* **Exercise objective**:
Scan the records for lines with the word "results", and copy every such line.

* **Data for analysis**:
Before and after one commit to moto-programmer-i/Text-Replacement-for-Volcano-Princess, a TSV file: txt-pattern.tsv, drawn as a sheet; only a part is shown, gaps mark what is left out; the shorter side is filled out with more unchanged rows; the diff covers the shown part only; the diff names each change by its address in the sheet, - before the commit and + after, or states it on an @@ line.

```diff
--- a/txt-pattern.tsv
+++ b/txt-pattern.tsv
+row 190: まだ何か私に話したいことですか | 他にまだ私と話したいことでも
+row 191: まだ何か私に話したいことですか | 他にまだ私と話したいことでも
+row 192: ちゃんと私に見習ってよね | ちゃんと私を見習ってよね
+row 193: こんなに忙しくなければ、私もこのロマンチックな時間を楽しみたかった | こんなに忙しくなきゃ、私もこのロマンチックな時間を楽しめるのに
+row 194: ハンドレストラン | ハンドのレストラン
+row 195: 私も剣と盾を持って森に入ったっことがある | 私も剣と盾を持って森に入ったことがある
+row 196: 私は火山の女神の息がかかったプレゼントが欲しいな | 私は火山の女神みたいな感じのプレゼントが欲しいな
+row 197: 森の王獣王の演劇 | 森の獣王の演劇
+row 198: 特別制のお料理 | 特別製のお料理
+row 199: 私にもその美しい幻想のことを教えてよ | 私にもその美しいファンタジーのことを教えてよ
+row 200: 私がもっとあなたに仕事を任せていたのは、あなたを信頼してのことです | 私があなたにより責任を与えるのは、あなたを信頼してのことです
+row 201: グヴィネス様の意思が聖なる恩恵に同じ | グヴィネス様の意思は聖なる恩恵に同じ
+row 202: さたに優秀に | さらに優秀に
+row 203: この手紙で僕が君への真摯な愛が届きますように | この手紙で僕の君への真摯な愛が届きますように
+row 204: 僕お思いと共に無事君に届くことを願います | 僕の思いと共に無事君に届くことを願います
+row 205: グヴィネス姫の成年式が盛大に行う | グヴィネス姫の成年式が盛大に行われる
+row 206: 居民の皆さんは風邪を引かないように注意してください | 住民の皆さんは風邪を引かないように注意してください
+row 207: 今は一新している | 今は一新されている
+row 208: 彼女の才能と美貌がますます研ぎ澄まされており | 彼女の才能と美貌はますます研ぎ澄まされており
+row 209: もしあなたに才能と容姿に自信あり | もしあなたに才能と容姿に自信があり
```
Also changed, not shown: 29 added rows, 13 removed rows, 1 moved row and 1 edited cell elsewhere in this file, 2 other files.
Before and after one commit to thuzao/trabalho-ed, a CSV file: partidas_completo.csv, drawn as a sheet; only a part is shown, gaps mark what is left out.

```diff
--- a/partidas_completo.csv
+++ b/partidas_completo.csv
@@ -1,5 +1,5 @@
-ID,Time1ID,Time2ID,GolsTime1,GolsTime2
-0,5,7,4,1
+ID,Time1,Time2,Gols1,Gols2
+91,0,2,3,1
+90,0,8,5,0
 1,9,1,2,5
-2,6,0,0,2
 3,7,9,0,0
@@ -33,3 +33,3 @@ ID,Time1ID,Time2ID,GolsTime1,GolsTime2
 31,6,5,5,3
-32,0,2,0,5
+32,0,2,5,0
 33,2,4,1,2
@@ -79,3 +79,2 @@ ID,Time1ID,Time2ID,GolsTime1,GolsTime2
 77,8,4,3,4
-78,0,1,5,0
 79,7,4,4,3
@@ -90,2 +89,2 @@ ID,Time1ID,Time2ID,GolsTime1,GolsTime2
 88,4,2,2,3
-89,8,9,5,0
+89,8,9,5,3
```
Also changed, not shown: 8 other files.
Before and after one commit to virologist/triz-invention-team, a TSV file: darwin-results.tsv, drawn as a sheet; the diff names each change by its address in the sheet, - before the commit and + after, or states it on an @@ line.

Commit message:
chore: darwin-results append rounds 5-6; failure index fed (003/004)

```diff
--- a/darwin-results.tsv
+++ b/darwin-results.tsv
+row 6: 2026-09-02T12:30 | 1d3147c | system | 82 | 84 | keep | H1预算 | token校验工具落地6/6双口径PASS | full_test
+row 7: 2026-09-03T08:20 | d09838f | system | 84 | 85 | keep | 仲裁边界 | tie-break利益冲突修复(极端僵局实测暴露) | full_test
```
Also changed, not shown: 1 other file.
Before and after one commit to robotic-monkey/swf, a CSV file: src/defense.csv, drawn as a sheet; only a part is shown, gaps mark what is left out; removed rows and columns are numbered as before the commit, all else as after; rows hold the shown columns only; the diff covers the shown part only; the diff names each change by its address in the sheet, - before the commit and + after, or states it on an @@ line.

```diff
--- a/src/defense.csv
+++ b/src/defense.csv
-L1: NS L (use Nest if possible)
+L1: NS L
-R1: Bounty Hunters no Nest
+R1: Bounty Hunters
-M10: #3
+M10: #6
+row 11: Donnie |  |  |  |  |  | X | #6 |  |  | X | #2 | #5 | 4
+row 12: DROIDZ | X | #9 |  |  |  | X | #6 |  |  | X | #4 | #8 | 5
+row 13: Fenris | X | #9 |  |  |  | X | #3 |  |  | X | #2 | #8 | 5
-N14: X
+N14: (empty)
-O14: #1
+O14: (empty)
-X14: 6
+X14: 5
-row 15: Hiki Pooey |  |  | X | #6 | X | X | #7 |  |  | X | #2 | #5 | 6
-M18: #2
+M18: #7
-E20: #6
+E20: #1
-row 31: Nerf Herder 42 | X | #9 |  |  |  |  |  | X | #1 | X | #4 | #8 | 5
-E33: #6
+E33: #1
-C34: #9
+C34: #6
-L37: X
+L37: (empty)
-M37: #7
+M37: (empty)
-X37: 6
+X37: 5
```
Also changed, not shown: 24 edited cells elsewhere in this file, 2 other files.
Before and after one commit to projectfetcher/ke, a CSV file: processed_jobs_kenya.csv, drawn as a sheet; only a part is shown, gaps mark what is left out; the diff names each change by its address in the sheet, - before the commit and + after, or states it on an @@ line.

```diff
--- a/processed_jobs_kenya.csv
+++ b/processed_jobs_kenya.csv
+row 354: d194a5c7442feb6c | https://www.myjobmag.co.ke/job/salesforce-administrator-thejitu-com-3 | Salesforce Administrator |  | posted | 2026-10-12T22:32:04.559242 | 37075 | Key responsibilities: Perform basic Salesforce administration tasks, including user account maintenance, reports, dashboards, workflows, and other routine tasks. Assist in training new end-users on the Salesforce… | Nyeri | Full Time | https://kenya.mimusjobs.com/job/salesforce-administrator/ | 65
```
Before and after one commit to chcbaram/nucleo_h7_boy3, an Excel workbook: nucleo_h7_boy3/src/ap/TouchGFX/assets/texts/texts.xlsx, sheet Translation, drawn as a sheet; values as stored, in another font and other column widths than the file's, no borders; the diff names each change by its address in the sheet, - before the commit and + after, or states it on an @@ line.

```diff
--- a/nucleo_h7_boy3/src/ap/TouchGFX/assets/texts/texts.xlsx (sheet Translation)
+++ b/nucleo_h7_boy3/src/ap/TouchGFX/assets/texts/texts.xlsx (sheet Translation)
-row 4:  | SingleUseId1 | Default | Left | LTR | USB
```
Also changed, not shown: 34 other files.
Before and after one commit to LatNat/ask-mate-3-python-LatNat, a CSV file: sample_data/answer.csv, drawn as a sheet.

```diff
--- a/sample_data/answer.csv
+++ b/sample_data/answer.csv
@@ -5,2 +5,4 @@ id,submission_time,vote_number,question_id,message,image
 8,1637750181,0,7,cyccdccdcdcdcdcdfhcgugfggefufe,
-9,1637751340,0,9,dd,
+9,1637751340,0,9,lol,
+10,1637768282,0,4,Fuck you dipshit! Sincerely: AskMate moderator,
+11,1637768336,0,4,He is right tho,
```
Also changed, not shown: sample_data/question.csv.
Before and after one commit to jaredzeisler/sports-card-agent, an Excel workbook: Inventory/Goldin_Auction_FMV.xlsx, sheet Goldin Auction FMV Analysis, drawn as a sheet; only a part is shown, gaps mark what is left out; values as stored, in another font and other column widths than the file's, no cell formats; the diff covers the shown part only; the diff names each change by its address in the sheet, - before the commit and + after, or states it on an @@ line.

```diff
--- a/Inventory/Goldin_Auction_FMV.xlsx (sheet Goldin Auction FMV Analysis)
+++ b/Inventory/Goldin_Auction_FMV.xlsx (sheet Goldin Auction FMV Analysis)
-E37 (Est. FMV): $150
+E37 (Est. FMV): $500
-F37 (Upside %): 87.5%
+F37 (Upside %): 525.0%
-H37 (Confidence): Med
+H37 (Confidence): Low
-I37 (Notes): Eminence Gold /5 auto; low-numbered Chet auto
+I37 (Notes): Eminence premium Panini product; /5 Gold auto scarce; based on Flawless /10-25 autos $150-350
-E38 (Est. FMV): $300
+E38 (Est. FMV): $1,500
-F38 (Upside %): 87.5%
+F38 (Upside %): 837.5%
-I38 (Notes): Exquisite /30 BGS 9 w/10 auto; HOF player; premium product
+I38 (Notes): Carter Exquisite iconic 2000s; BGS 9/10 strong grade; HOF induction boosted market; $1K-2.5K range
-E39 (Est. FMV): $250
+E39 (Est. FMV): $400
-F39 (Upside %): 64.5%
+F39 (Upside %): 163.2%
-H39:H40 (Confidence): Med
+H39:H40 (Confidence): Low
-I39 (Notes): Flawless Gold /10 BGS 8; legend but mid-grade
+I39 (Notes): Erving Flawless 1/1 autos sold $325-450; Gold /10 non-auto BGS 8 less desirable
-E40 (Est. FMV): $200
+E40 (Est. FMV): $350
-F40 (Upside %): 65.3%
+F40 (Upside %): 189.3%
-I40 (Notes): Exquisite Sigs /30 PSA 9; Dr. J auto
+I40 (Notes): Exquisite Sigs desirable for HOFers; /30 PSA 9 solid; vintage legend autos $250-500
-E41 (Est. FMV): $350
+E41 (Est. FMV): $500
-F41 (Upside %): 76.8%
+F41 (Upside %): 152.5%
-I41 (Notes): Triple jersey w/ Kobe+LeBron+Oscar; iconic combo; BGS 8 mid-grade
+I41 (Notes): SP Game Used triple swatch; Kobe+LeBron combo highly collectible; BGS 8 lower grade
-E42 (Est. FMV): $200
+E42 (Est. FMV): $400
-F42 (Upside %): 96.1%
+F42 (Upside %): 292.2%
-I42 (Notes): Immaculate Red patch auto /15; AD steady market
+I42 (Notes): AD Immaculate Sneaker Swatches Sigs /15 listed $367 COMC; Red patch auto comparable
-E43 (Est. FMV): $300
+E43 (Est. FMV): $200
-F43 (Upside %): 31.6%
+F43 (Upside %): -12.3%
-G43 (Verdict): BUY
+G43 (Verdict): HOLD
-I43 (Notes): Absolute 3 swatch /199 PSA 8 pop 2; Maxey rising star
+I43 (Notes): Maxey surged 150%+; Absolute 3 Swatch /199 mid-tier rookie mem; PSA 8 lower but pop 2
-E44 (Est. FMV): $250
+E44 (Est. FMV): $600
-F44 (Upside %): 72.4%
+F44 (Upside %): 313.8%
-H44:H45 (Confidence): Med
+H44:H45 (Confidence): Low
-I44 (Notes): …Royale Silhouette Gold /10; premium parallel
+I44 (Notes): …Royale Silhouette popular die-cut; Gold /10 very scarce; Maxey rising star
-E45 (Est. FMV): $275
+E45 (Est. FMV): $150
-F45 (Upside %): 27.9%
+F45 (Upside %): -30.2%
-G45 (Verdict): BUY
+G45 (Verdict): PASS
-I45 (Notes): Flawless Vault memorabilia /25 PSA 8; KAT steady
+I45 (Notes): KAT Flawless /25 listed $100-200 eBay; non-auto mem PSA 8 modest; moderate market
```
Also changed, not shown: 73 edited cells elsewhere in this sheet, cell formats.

* **Output below**:
Before and after one commit to virologist/triz-invention-team, a TSV file: darwin-results.tsv, drawn as a sheet; the diff names each change by its address in the sheet, - before the commit and + after, or states it on an @@ line.
chore: darwin-results append rounds 5-6; failure index fed (003/004)
--- a/darwin-results.tsv
+++ b/darwin-results.tsv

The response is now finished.